◆ **PROBLEM TO SOLVE**:
Without changing anything, output the records below.

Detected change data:
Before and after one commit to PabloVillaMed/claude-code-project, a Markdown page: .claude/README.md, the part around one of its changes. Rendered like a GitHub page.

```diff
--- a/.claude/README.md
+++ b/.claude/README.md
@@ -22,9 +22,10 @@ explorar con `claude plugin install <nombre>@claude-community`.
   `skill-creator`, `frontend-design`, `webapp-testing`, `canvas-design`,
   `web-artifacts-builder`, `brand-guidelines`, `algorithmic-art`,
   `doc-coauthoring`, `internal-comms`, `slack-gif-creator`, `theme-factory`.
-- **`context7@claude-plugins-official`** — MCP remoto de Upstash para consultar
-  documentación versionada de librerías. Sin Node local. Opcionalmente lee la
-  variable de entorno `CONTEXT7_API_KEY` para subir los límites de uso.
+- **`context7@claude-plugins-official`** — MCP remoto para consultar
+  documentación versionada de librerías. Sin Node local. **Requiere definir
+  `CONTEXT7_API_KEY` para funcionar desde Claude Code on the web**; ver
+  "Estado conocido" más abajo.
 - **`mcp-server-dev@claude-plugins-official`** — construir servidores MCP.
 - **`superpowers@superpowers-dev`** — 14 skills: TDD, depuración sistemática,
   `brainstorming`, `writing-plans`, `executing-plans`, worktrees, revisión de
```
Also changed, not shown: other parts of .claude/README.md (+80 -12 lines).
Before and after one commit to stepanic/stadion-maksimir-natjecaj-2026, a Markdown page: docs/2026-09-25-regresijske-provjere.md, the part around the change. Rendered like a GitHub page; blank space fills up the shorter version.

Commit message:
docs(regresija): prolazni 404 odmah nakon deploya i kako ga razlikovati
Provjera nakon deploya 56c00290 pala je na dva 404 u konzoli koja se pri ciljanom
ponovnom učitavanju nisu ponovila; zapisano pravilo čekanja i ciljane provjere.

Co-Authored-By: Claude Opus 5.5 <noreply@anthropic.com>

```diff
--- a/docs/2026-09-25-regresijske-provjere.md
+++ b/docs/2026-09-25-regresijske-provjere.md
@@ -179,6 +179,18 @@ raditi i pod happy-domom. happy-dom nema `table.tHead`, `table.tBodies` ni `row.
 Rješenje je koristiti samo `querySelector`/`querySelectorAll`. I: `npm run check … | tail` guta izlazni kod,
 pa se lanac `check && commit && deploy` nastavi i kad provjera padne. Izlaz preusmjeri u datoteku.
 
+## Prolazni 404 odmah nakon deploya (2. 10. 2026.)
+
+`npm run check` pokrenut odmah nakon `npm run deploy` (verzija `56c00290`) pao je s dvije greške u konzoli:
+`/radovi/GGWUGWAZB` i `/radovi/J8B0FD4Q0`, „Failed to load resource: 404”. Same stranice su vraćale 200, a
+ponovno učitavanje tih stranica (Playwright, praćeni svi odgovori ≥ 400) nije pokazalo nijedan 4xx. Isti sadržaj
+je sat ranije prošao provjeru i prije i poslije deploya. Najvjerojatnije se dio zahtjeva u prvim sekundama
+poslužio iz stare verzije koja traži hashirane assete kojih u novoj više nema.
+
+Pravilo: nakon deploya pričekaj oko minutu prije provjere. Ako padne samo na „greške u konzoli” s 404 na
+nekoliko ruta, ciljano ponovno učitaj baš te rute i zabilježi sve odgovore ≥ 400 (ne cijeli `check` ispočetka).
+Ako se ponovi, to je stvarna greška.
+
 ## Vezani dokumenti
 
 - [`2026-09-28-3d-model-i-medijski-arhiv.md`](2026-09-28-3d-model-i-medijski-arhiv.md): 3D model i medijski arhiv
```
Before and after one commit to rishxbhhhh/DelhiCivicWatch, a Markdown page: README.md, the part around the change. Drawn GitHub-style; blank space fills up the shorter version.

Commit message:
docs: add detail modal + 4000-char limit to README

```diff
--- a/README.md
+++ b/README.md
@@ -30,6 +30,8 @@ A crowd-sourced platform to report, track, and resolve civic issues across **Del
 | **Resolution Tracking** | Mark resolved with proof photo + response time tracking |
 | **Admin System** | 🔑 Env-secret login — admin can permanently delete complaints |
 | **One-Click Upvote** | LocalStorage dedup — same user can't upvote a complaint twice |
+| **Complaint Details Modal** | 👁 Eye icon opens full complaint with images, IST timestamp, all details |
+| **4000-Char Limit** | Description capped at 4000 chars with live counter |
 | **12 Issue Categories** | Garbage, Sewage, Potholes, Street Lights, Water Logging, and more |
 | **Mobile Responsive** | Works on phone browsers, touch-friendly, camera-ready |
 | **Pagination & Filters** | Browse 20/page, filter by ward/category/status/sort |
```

◆ **YOUR SOLUTION**:
Before and after one commit to PabloVillaMed/claude-code-project, a Markdown page: .claude/README.md, the part around one of its changes. Rendered like a GitHub page.

```diff
--- a/.claude/README.md
+++ b/.claude/README.md
@@ -22,9 +22,10 @@ explorar con `claude plugin install <nombre>@claude-community`.
   `skill-creator`, `frontend-design`, `webapp-testing`, `canvas-design`,
   `web-artifacts-builder`, `brand-guidelines`, `algorithmic-art`,
   `doc-coauthoring`, `internal-comms`, `slack-gif-creator`, `theme-factory`.
-- **`context7@claude-plugins-official`** — MCP remoto de Upstash para consultar
-  documentación versionada de librerías. Sin Node local. Opcionalmente lee la
-  variable de entorno `CONTEXT7_API_KEY` para subir los límites de uso.
+- **`context7@claude-plugins-official`** — MCP remoto para consultar
+  documentación versionada de librerías. Sin Node local. **Requiere definir
+  `CONTEXT7_API_KEY` para funcionar desde Claude Code on the web**; ver
+  "Estado conocido" más abajo.
 - **`mcp-server-dev@claude-plugins-official`** — construir servidores MCP.
 - **`superpowers@superpowers-dev`** — 14 skills: TDD, depuración sistemática,
   `brainstorming`, `writing-plans`, `executing-plans`, worktrees, revisión de
```
Also changed, not shown: other parts of .claude/README.md (+80 -12 lines).
Before and after one commit to stepanic/stadion-maksimir-natjecaj-2026, a Markdown page: docs/2026-09-25-regresijske-provjere.md, the part around the change. Rendered like a GitHub page; blank space fills up the shorter version.

Commit message:
docs(regresija): prolazni 404 odmah nakon deploya i kako ga razlikovati
Provjera nakon deploya 56c00290 pala je na dva 404 u konzoli koja se pri ciljanom
ponovnom učitavanju nisu ponovila; zapisano pravilo čekanja i ciljane provjere.

Co-Authored-By: Claude Opus 5.5 <noreply@anthropic.com>

```diff
--- a/docs/2026-09-25-regresijske-provjere.md
+++ b/docs/2026-09-25-regresijske-provjere.md
@@ -179,6 +179,18 @@ raditi i pod happy-domom. happy-dom nema `table.tHead`, `table.tBodies` ni `row.
 Rješenje je koristiti samo `querySelector`/`querySelectorAll`. I: `npm run check … | tail` guta izlazni kod,
 pa se lanac `check && commit && deploy` nastavi i kad provjera padne. Izlaz preusmjeri u datoteku.
 
+## Prolazni 404 odmah nakon deploya (2. 10. 2026.)
+
+`npm run check` pokrenut odmah nakon `npm run deploy` (verzija `56c00290`) pao je s dvije greške u konzoli:
+`/radovi/GGWUGWAZB` i `/radovi/J8B0FD4Q0`, „Failed to load resource: 404”. Same stranice su vraćale 200, a
+ponovno učitavanje tih stranica (Playwright, praćeni svi odgovori ≥ 400) nije pokazalo nijedan 4xx. Isti sadržaj
+je sat ranije prošao provjeru i prije i poslije deploya. Najvjerojatnije se dio zahtjeva u prvim sekundama
+poslužio iz stare verzije koja traži hashirane assete kojih u novoj više nema.
+
+Pravilo: nakon deploya pričekaj oko minutu prije provjere. Ako padne samo na „greške u konzoli” s 404 na
+nekoliko ruta, ciljano ponovno učitaj baš te rute i zabilježi sve odgovore ≥ 400 (ne cijeli `check` ispočetka).
+Ako se ponovi, to je stvarna greška.
+
 ## Vezani dokumenti
 
 - [`2026-09-28-3d-model-i-medijski-arhiv.md`](2026-09-28-3d-model-i-medijski-arhiv.md): 3D model i medijski arhiv
```
Before and after one commit to rishxbhhhh/DelhiCivicWatch, a Markdown page: README.md, the part around the change. Drawn GitHub-style; blank space fills up the shorter version.

Commit message:
docs: add detail modal + 4000-char limit to README

```diff
--- a/README.md
+++ b/README.md
@@ -30,6 +30,8 @@ A crowd-sourced platform to report, track, and resolve civic issues across **Del
 | **Resolution Tracking** | Mark resolved with proof photo + response time tracking |
 | **Admin System** | 🔑 Env-secret login — admin can permanently delete complaints |
 | **One-Click Upvote** | LocalStorage dedup — same user can't upvote a complaint twice |
+| **Complaint Details Modal** | 👁 Eye icon opens full complaint with images, IST timestamp, all details |
+| **4000-Char Limit** | Description capped at 4000 chars with live counter |
 | **12 Issue Categories** | Garbage, Sewage, Potholes, Street Lights, Water Logging, and more |
 | **Mobile Responsive** | Works on phone browsers, touch-friendly, camera-ready |
 | **Pagination & Filters** | Browse 20/page, filter by ward/category/status/sort |
```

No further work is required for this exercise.